"Our inventions, to one degree or another, help make the computers that they run on more efficient," Zinsmeyer said.
"So we might not need as much computing horsepower, hard drive space, or communications bandwidth," Zinsmeyer said. "It is an improvement and an invention that is not purely software, but it is software plus machine, plus methodology."
The initiative aims to encourage ideas from across the company and provides monetary incentives as inventors move through time-consuming, cumbersome steps in the patent-approval process.
"As I tell inventors, getting a patent is a marathon; it's not a sprint," said Zinsmeyer. "It takes a long time, it's expensive and it's a lot of work."
The program has set five major milestones of monetary awards and recognition to inventors, capping out at $20,000 once a patent is awarded.
As the leader of the program, Zinsmeyer, an engineer and patent holder himself, evaluates an initial pool of ideas from Acxiom employees. He said he's had about 150 ideas submitted in various forms and over 40 remain in the pending process.
As with other companies, he explained, the patent earned is owned by Acxiom Corp., but the inventor's name will always remain registered.
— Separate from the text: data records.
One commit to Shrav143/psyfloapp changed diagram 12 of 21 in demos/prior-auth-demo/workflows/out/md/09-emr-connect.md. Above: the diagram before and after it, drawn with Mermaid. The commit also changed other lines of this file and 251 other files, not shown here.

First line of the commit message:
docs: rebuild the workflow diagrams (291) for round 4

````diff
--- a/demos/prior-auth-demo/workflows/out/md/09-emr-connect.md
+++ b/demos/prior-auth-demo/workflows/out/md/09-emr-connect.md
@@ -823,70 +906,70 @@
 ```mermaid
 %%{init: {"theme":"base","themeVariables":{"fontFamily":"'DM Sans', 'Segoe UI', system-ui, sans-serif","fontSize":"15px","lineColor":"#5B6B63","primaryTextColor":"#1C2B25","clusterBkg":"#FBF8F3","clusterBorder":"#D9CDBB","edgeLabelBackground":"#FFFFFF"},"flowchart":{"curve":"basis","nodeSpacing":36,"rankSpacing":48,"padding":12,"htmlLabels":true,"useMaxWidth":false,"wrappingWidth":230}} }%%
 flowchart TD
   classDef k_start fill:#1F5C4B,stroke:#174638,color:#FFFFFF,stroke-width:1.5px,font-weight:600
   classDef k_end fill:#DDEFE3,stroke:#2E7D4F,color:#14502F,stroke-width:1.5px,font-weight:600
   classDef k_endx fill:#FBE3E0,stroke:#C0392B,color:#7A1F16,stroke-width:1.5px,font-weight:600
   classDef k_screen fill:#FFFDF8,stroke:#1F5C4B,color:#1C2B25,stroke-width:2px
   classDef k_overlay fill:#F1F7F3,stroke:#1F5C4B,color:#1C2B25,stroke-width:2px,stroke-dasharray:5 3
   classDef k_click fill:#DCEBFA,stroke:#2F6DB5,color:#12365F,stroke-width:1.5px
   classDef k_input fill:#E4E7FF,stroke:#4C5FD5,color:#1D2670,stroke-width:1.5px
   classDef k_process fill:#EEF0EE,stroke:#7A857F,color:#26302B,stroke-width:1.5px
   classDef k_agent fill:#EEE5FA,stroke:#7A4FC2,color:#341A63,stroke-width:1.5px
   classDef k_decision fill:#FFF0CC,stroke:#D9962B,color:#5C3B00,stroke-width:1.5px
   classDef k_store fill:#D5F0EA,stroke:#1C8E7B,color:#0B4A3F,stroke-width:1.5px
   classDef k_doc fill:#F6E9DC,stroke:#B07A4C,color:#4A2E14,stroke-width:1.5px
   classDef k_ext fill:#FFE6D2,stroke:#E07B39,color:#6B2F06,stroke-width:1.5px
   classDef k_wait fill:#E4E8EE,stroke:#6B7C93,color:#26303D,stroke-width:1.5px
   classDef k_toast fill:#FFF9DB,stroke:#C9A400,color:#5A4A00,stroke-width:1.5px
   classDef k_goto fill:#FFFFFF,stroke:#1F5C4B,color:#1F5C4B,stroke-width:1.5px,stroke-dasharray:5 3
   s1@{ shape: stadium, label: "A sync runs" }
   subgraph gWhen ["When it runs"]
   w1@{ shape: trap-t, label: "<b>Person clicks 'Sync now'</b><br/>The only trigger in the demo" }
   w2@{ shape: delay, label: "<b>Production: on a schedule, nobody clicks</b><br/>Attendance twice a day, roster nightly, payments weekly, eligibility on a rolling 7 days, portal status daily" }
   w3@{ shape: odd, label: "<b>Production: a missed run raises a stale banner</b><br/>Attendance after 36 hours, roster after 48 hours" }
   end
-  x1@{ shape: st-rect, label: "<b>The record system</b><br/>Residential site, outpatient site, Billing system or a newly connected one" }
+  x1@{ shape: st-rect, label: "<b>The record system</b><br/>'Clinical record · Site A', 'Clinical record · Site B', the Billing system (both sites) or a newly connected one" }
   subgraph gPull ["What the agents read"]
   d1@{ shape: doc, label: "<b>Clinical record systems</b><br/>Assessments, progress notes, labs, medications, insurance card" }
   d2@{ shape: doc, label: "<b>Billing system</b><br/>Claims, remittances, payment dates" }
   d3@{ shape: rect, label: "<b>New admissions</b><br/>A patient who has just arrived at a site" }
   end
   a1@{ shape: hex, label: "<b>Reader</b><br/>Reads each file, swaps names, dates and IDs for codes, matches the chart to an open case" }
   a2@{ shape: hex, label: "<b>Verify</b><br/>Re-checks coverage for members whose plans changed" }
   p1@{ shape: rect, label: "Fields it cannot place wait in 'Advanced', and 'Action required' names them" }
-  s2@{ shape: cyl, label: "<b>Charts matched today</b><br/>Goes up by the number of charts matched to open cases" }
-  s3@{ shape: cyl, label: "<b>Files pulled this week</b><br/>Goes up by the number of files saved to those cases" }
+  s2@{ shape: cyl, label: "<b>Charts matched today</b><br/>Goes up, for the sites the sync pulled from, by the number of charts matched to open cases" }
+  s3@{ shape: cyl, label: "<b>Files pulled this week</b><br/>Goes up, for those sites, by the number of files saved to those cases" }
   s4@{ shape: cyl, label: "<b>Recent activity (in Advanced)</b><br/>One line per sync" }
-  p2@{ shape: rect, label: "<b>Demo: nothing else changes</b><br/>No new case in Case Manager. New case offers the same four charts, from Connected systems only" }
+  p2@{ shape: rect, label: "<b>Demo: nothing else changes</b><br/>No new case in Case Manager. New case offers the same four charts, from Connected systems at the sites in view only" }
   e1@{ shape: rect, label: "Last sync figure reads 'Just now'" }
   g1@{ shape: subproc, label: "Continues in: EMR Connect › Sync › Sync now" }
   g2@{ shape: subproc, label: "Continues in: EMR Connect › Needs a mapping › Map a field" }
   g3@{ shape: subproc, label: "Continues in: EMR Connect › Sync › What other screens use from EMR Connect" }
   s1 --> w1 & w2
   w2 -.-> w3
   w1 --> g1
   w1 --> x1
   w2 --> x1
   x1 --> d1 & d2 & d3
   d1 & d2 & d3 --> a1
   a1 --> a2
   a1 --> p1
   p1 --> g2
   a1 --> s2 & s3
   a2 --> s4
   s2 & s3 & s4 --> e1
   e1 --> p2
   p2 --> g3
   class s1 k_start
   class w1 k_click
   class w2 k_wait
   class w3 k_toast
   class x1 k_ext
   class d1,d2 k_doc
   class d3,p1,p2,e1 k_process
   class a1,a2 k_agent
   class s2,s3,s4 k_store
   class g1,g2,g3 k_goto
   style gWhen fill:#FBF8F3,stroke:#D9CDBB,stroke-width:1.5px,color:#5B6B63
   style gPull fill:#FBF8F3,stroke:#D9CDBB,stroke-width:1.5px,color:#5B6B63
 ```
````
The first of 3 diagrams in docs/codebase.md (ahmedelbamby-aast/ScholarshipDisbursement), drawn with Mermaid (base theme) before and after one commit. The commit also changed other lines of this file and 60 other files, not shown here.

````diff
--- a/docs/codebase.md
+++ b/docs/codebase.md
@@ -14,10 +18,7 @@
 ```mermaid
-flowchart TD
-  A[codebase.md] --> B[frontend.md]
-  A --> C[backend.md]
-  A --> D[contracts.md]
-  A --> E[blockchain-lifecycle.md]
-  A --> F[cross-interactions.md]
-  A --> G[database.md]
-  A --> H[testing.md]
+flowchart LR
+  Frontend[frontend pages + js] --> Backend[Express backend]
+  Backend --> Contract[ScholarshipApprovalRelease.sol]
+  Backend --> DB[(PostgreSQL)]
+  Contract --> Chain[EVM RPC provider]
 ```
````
Howe said Acxiom has been trying to "accelerate our investments in new features and capabilities. To protect that investment from those who might try to cheaply imitate what we've done, we've also invested in defending our intellectual property through patents."
"We spend millions of dollars a year in investing in new technology and new innovations, and we feel like we have a fiduciary responsibility to our shareholders to protect those investments," said Zinsmeyer. "We're in the business of making money and serving our clients. We spend this money to create these things, we'd like to protect them."
Business on 06/22/2017